Unit One: Knowing One's Self
My Essential Question
What is art...
SOURCE B: "Evolutionary Theories of Art"
SOURCE C: Art as Biological Adaptation
SOURCE E: Homeless Man's Stylish Digs
SOURCE F: Rothko Exhibit
...and what is it good for?
SOURCE B: The Norman Rockwell Museum
SOURCE C: Ekphrastic Poetry
SOURCE D: "Selfies: an (Art)fistic Perspective
SOURCE E: The Third Chimpanzee
SOURCE F: "Everyday Use"
"Arthur Danto with Wise, Puffy Cheese Doodles"
by Irene Caesar, 2010
In The Transfiguration of the Commonplace, Arthur Danto sets forth a fully articulated theory of art.
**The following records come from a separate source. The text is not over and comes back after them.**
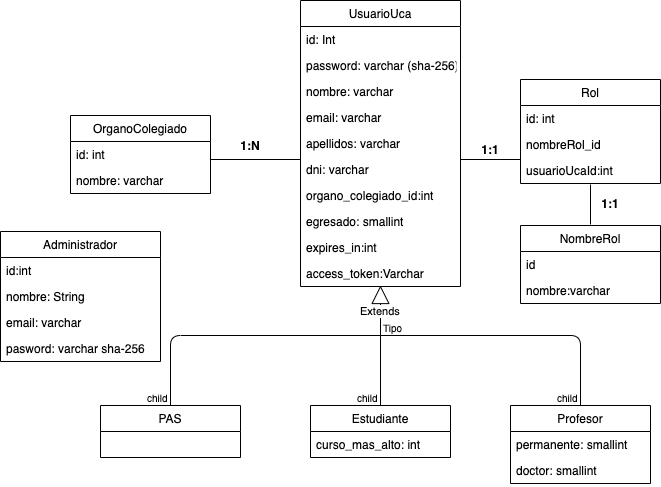
Above: Análisis/Users.png in SalkerAG/Votaciones-Pinf-20 (draw.io), before the change. Source tidied: cells renumbered, new cells last; positions are measured from the earlier drawing's top-left corner, leaving out a move shared by most shapes. Its diagram source:
```xml
<mxGraphModel>
  <root>
    <mxCell id="0" />
    <mxCell id="1" parent="0" />
    <mxCell id="2" value="UsuarioUca" style="swimlane;fontStyle=0;horizontal=1;startSize=26;fillColor=none;" parent="1" vertex="1">
      <mxGeometry x="300" width="160" height="286" as="geometry" />
    </mxCell>
    <mxCell id="3" value="id: Int&#10;" style="text;strokeColor=none;fillColor=none;align=left;verticalAlign=top;spacingLeft=4;spacingRight=4;overflow=hidden;" parent="2" vertex="1">
      <mxGeometry y="26" width="160" height="26" as="geometry" />
    </mxCell>
    <mxCell id="4" value="password: varchar (sha-256)" style="text;strokeColor=none;fillColor=none;align=left;verticalAlign=top;spacingLeft=4;spacingRight=4;overflow=hidden;" parent="2" vertex="1">
      <mxGeometry y="52" width="160" height="26" as="geometry" />
    </mxCell>
    <mxCell id="5" value="nombre: varchar" style="text;strokeColor=none;fillColor=none;align=left;verticalAlign=top;spacingLeft=4;spacingRight=4;overflow=hidden;" parent="2" vertex="1">
      <mxGeometry y="78" width="160" height="26" as="geometry" />
    </mxCell>
    <mxCell id="6" value="email: varchar" style="text;strokeColor=none;fillColor=none;align=left;verticalAlign=top;spacingLeft=4;spacingRight=4;overflow=hidden;" parent="2" vertex="1">
      <mxGeometry y="104" width="160" height="26" as="geometry" />
    </mxCell>
    <mxCell id="7" value="apellidos: varchar" style="text;strokeColor=none;fillColor=none;align=left;verticalAlign=top;spacingLeft=4;spacingRight=4;overflow=hidden;" parent="2" vertex="1">
      <mxGeometry y="130" width="160" height="26" as="geometry" />
    </mxCell>
    <mxCell id="8" value="dni: varchar" style="text;strokeColor=none;fillColor=none;align=left;verticalAlign=top;spacingLeft=4;spacingRight=4;overflow=hidden;" parent="2" vertex="1">
      <mxGeometry y="156" width="160" height="26" as="geometry" />
    </mxCell>
    <mxCell id="9" value="organo_colegiado_id:int" style="text;strokeColor=none;fillColor=none;align=left;verticalAlign=top;spacingLeft=4;spacingRight=4;overflow=hidden;" parent="2" vertex="1">
      <mxGeometry y="182" width="160" height="26" as="geometry" />
    </mxCell>
    <mxCell id="10" value="egresado: smallint" style="text;strokeColor=none;fillColor=none;align=left;verticalAlign=top;spacingLeft=4;spacingRight=4;overflow=hidden;" parent="2" vertex="1">
      <mxGeometry y="208" width="160" height="26" as="geometry" />
    </mxCell>
    <mxCell id="11" value="expires_in:int" style="text;strokeColor=none;fillColor=none;align=left;verticalAlign=top;spacingLeft=4;spacingRight=4;overflow=hidden;" parent="2" vertex="1">
      <mxGeometry y="234" width="160" height="26" as="geometry" />
    </mxCell>
    <mxCell id="12" value="access_token:Varchar" style="text;strokeColor=none;fillColor=none;align=left;verticalAlign=top;spacingLeft=4;spacingRight=4;overflow=hidden;" parent="2" vertex="1">
      <mxGeometry y="260" width="160" height="26" as="geometry" />
    </mxCell>
    <mxCell id="13" value="Extends" style="endArrow=block;endSize=16;endFill=0;html=1;" parent="1" edge="1">
      <mxGeometry relative="1" as="geometry">
        <mxPoint x="380" y="335" as="sourcePoint" />
        <mxPoint x="380" y="285" as="targetPoint" />
      </mxGeometry>
    </mxCell>
    <mxCell id="14" style="endArrow=none;html=1;edgeStyle=orthogonalEdgeStyle;" parent="1" edge="1">
      <mxGeometry relative="1" as="geometry">
        <mxPoint x="380" y="335" as="sourcePoint" />
        <mxPoint x="170" y="405" as="targetPoint" />
      </mxGeometry>
    </mxCell>
    <mxCell id="15" style="html=1;align=left;verticalAlign=bottom;labelBackgroundColor=#ffffff;fontSize=10;" parent="14" vertex="1">
      <mxGeometry x="-1" relative="1" as="geometry" />
    </mxCell>
    <mxCell id="16" value="child" style="html=1;align=right;verticalAlign=bottom;labelBackgroundColor=#ffffff;fontSize=10;" parent="14" vertex="1">
      <mxGeometry x="1" relative="1" as="geometry" />
    </mxCell>
    <mxCell id="17" value="PAS" style="swimlane;fontStyle=0;horizontal=1;startSize=26;fillColor=none;" parent="1" vertex="1">
      <mxGeometry x="100" y="405" width="140" height="52" as="geometry" />
    </mxCell>
    <mxCell id="18" value="Estudiante" style="swimlane;fontStyle=0;horizontal=1;startSize=26;fillColor=none;" parent="1" vertex="1">
      <mxGeometry x="310" y="405" width="140" height="52" as="geometry" />
    </mxCell>
    <mxCell id="19" value="curso_mas_alto: int" style="text;strokeColor=none;fillColor=none;align=left;verticalAlign=top;spacingLeft=4;spacingRight=4;overflow=hidden;" parent="18" vertex="1">
      <mxGeometry y="26" width="140" height="26" as="geometry" />
    </mxCell>
    <mxCell id="20" style="endArrow=none;html=1;edgeStyle=orthogonalEdgeStyle;entryX=0.5;entryY=0;entryDx=0;entryDy=0;" parent="1" edge="1" target="18">
      <mxGeometry relative="1" as="geometry">
        <mxPoint x="380" y="335" as="sourcePoint" />
      </mxGeometry>
    </mxCell>
    <mxCell id="21" style="html=1;align=left;verticalAlign=bottom;labelBackgroundColor=#ffffff;fontSize=10;" parent="20" vertex="1">
      <mxGeometry x="-1" relative="1" as="geometry" />
    </mxCell>
    <mxCell id="22" value="child" style="html=1;align=right;verticalAlign=bottom;labelBackgroundColor=#ffffff;fontSize=10;" parent="20" vertex="1">
      <mxGeometry x="1" relative="1" as="geometry" />
    </mxCell>
    <mxCell id="23" value="Profesor" style="swimlane;fontStyle=0;horizontal=1;startSize=26;fillColor=none;" parent="1" vertex="1">
      <mxGeometry x="510" y="405" width="140" height="78" as="geometry" />
    </mxCell>
    <mxCell id="24" value="permanente: smallint" style="text;strokeColor=none;fillColor=none;align=left;verticalAlign=top;spacingLeft=4;spacingRight=4;overflow=hidden;" parent="23" vertex="1">
      <mxGeometry y="26" width="140" height="26" as="geometry" />
    </mxCell>
    <mxCell id="25" value="doctor: smallint" style="text;strokeColor=none;fillColor=none;align=left;verticalAlign=top;spacingLeft=4;spacingRight=4;overflow=hidden;" parent="23" vertex="1">
      <mxGeometry y="52" width="140" height="26" as="geometry" />
    </mxCell>
    <mxCell id="26" style="endArrow=none;html=1;edgeStyle=orthogonalEdgeStyle;entryX=0.5;entryY=0;entryDx=0;entryDy=0;" parent="1" edge="1" target="23">
      <mxGeometry relative="1" as="geometry">
        <mxPoint x="380" y="335" as="sourcePoint" />
      </mxGeometry>
    </mxCell>
    <mxCell id="27" value="Tipo" style="html=1;align=left;verticalAlign=bottom;labelBackgroundColor=#ffffff;fontSize=10;" parent="26" vertex="1">
      <mxGeometry x="-1" relative="1" as="geometry" />
    </mxCell>
    <mxCell id="28" value="child" style="html=1;align=right;verticalAlign=bottom;labelBackgroundColor=#ffffff;fontSize=10;" parent="26" vertex="1">
      <mxGeometry x="1" relative="1" as="geometry" />
    </mxCell>
    <mxCell id="29" value="OrganoColegiado" style="swimlane;fontStyle=0;horizontal=1;startSize=26;fillColor=none;" parent="1" vertex="1">
      <mxGeometry x="70" y="115" width="140" height="78" as="geometry" />
    </mxCell>
    <mxCell id="30" value="id: int" style="text;strokeColor=none;fillColor=none;align=left;verticalAlign=top;spacingLeft=4;spacingRight=4;overflow=hidden;" parent="29" vertex="1">
      <mxGeometry y="26" width="140" height="26" as="geometry" />
    </mxCell>
    <mxCell id="31" value="nombre: varchar" style="text;strokeColor=none;fillColor=none;align=left;verticalAlign=top;spacingLeft=4;spacingRight=4;overflow=hidden;" parent="29" vertex="1">
      <mxGeometry y="52" width="140" height="26" as="geometry" />
    </mxCell>
    <mxCell id="32" style="line;strokeWidth=1;fillColor=none;align=left;verticalAlign=middle;spacingTop=-1;spacingLeft=3;spacingRight=3;labelPosition=right;" parent="1" vertex="1">
      <mxGeometry x="210" y="155" width="90" height="8" as="geometry" />
    </mxCell>
    <mxCell id="33" value="1:N" style="text;align=center;fontStyle=1;verticalAlign=middle;spacingLeft=3;spacingRight=3;strokeColor=none;" parent="1" vertex="1">
      <mxGeometry x="210" y="133" width="80" height="26" as="geometry" />
    </mxCell>
    <mxCell id="34" value="Rol" style="swimlane;fontStyle=0;horizontal=1;startSize=26;fillColor=none;" parent="1" vertex="1">
      <mxGeometry x="520" y="79" width="140" height="104" as="geometry" />
    </mxCell>
    <mxCell id="35" value="id: int" style="text;strokeColor=none;fillColor=none;align=left;verticalAlign=top;spacingLeft=4;spacingRight=4;overflow=hidden;" parent="34" vertex="1">
      <mxGeometry y="26" width="140" height="26" as="geometry" />
    </mxCell>
    <mxCell id="36" value="nombreRol_id" style="text;strokeColor=none;fillColor=none;align=left;verticalAlign=top;spacingLeft=4;spacingRight=4;overflow=hidden;" parent="34" vertex="1">
      <mxGeometry y="52" width="140" height="26" as="geometry" />
    </mxCell>
    <mxCell id="37" value="usuarioUcaId:int " style="text;strokeColor=none;fillColor=none;align=left;verticalAlign=top;spacingLeft=4;spacingRight=4;overflow=hidden;" parent="34" vertex="1">
      <mxGeometry y="78" width="140" height="26" as="geometry" />
    </mxCell>
    <mxCell id="38" value="NombreRol" style="swimlane;fontStyle=0;horizontal=1;startSize=26;fillColor=none;" parent="1" vertex="1">
      <mxGeometry x="520" y="225" width="140" height="78" as="geometry" />
    </mxCell>
    <mxCell id="39" value="id" style="text;strokeColor=none;fillColor=none;align=left;verticalAlign=top;spacingLeft=4;spacingRight=4;overflow=hidden;" parent="38" vertex="1">
      <mxGeometry y="26" width="140" height="26" as="geometry" />
    </mxCell>
    <mxCell id="40" value="nombre:varchar" style="text;strokeColor=none;fillColor=none;align=left;verticalAlign=top;spacingLeft=4;spacingRight=4;overflow=hidden;" parent="38" vertex="1">
      <mxGeometry y="52" width="140" height="26" as="geometry" />
    </mxCell>
    <mxCell id="41" style="line;strokeWidth=1;fillColor=none;align=left;verticalAlign=middle;spacingTop=-1;spacingLeft=3;spacingRight=3;labelPosition=right;" parent="1" vertex="1">
      <mxGeometry x="460" y="155" width="60" height="8" as="geometry" />
    </mxCell>
    <mxCell id="42" value="1:1" style="text;align=center;fontStyle=1;verticalAlign=middle;spacingLeft=3;spacingRight=3;strokeColor=none;" parent="1" vertex="1">
      <mxGeometry x="450" y="137" width="80" height="26" as="geometry" />
    </mxCell>
    <mxCell id="43" style="line;strokeWidth=1;fillColor=none;align=left;verticalAlign=middle;spacingTop=-1;spacingLeft=3;spacingRight=3;labelPosition=right;direction=south;" parent="1" vertex="1">
      <mxGeometry x="586" y="184" width="8" height="40" as="geometry" />
    </mxCell>
    <mxCell id="44" value="1:1" style="text;align=center;fontStyle=1;verticalAlign=middle;spacingLeft=3;spacingRight=3;strokeColor=none;" parent="1" vertex="1">
      <mxGeometry x="570" y="191" width="80" height="26" as="geometry" />
    </mxCell>
    <mxCell id="45" value="Administrador" style="swimlane;fontStyle=0;horizontal=1;startSize=26;fillColor=none;" parent="1" vertex="1">
      <mxGeometry y="231" width="160" height="130" as="geometry" />
    </mxCell>
    <mxCell id="46" value="id:int " style="text;strokeColor=none;fillColor=none;align=left;verticalAlign=top;spacingLeft=4;spacingRight=4;overflow=hidden;" parent="45" vertex="1">
      <mxGeometry y="26" width="160" height="26" as="geometry" />
    </mxCell>
    <mxCell id="47" value="nombre: String" style="text;strokeColor=none;fillColor=none;align=left;verticalAlign=top;spacingLeft=4;spacingRight=4;overflow=hidden;" parent="45" vertex="1">
      <mxGeometry y="52" width="160" height="26" as="geometry" />
    </mxCell>
    <mxCell id="48" value="email: varchar" style="text;strokeColor=none;fillColor=none;align=left;verticalAlign=top;spacingLeft=4;spacingRight=4;overflow=hidden;" parent="45" vertex="1">
      <mxGeometry y="78" width="160" height="26" as="geometry" />
    </mxCell>
    <mxCell id="49" value="pasword: varchar sha-256" style="text;strokeColor=none;fillColor=none;align=left;verticalAlign=top;spacingLeft=4;spacingRight=4;overflow=hidden;" parent="45" vertex="1">
      <mxGeometry y="104" width="160" height="26" as="geometry" />
    </mxCell>
  </root>
</mxGraphModel>
```
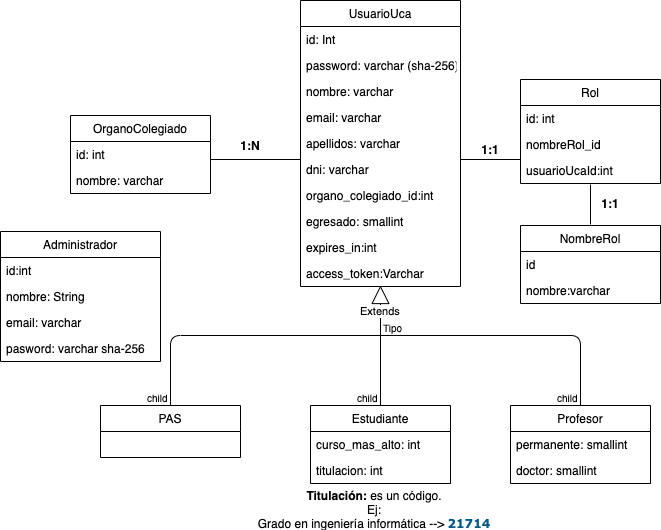
Above is the later version.

Diff of the diagram source:
```diff
@@ -57,11 +57,14 @@
       <mxGeometry x="100" y="405" width="140" height="52" as="geometry" />
     </mxCell>
     <mxCell id="18" value="Estudiante" style="swimlane;fontStyle=0;horizontal=1;startSize=26;fillColor=none;" parent="1" vertex="1">
-      <mxGeometry x="310" y="405" width="140" height="52" as="geometry" />
+      <mxGeometry x="310" y="405" width="140" height="78" as="geometry" />
     </mxCell>
     <mxCell id="19" value="curso_mas_alto: int" style="text;strokeColor=none;fillColor=none;align=left;verticalAlign=top;spacingLeft=4;spacingRight=4;overflow=hidden;" parent="18" vertex="1">
       <mxGeometry y="26" width="140" height="26" as="geometry" />
     </mxCell>
+    <mxCell id="50" value="titulacion: int" style="text;strokeColor=none;fillColor=none;align=left;verticalAlign=top;spacingLeft=4;spacingRight=4;overflow=hidden;" parent="18" vertex="1">
+      <mxGeometry y="52" width="140" height="26" as="geometry" />
+    </mxCell>
     <mxCell id="20" style="endArrow=none;html=1;edgeStyle=orthogonalEdgeStyle;entryX=0.5;entryY=0;entryDx=0;entryDy=0;" parent="1" edge="1" target="18">
       <mxGeometry relative="1" as="geometry">
         <mxPoint x="380" y="335" as="sourcePoint" />
@@ -156,5 +159,8 @@
     <mxCell id="49" value="pasword: varchar sha-256" style="text;strokeColor=none;fillColor=none;align=left;verticalAlign=top;spacingLeft=4;spacingRight=4;overflow=hidden;" parent="45" vertex="1">
       <mxGeometry y="104" width="160" height="26" as="geometry" />
     </mxCell>
+    <mxCell id="51" value="&lt;b&gt;Titulación:&lt;/b&gt; es un código.&lt;br&gt;Ej:&lt;br&gt;Grado en ingeniería informática --&amp;gt;&amp;nbsp;&lt;span style=&quot;color: rgb(0 , 90 , 132) ; font-family: &amp;#34;verdana&amp;#34; , &amp;#34;arial&amp;#34; , &amp;#34;sanserif&amp;#34; ; font-weight: 700 ; text-align: justify ; background-color: rgb(255 , 255 , 255)&quot;&gt;21714&lt;/span&gt;" style="text;html=1;strokeColor=none;fillColor=none;align=center;verticalAlign=middle;whiteSpace=wrap;rounded=0;" parent="1" vertex="1">
+      <mxGeometry x="218" y="499" width="310" height="20" as="geometry" />
+    </mxCell>
   </root>
 </mxGraphModel>
```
Stated formally, the theory maintains that something X is a work of art if and only if: (a) X has a subject (i.e., X is about something); (b) X projects some attitude or point-of-view about what it is about (this may be described as a matter of X having a style); (c) X is rhetorically elliptical (generally, a metaphorical ellipsis); (d) X engages audience participation in the ellipsis by getting them to fill-in what is missing (an operation which can also be called interpretation); (e) X requires an art-historical context for interpretation (which context is generally specified as a background of historically situated theory). This theory of art is an attempt to capture the essential nature of art.
AP Language Student Resources
Full Practice Tests
Spring Break Test
RHETORIC AND STYLE
ADDITIONAL MULTIPLE CHOICE PRACTICE TESTS
SYNTHESIS ESSAY WRITING
FREE RESPONSE / ARQ's
Affluenza: Is it Real?
Unit One: Adulthood: Our Place in the Global Village
What does growing up mean to a high school sophomore? Can't we just refuse? If not, what does it mean to join the village of adults: those who see "seven generations hence." Canonical in its voice, Salinger’s novel provides a framework to discuss the modern myth of Icarus, the boy who fell from the sky. Drawing from a diverse group of texts, we will piece together ways to connect the past to the present and expose the universality of the ascension to adulthood: to the top of the beanstalk, reluctantly leaving Neverland, encountering children Lost without parents. While Rebel Without a Cause captures the confusion and anxiety of an age, Thirteen acts as a harrowing warning to modern culture, reaping the deficits of a society of siblings. We will invariably find ourselves in these familiar stories, applying their truths to our own lives.
What does it mean to be an adult, and what is necessary in order to become one?
What are the consequences to children when they grow up in a world increasingly without mentors?
How do noble ideas such as duty, compassion, and pride lead us towards adulthood, and how are these qualities acquired?
How can the individual participate in the global village and contribute towards a benevolent common goal?
How do global economics cater to adolescence, and what are the consequences of its success?
J.D. Salinger, in The Catcher in the Rye, argues that there must be a “great, great fall” ushering each of us into a world greater than that of adolescence. But what does it mean to join this village of adults? First, drawing on your readings and class discussion, define what it is to be an adult. Then, using examples from Salinger’s novel, the 1807 version of “Jack and the Beanstalk”, Barrie’s Peter and Wendy, and the film Thirteen, discuss some of the perils, both literal and symbolic, that we face as we abandon the “indolent, careless, and extravagant” identities of childhood. Finally, discuss how your research project demonstrates the ability to transcend adolescence, give and receive “invisible gifts,” and contribute to the health of global village?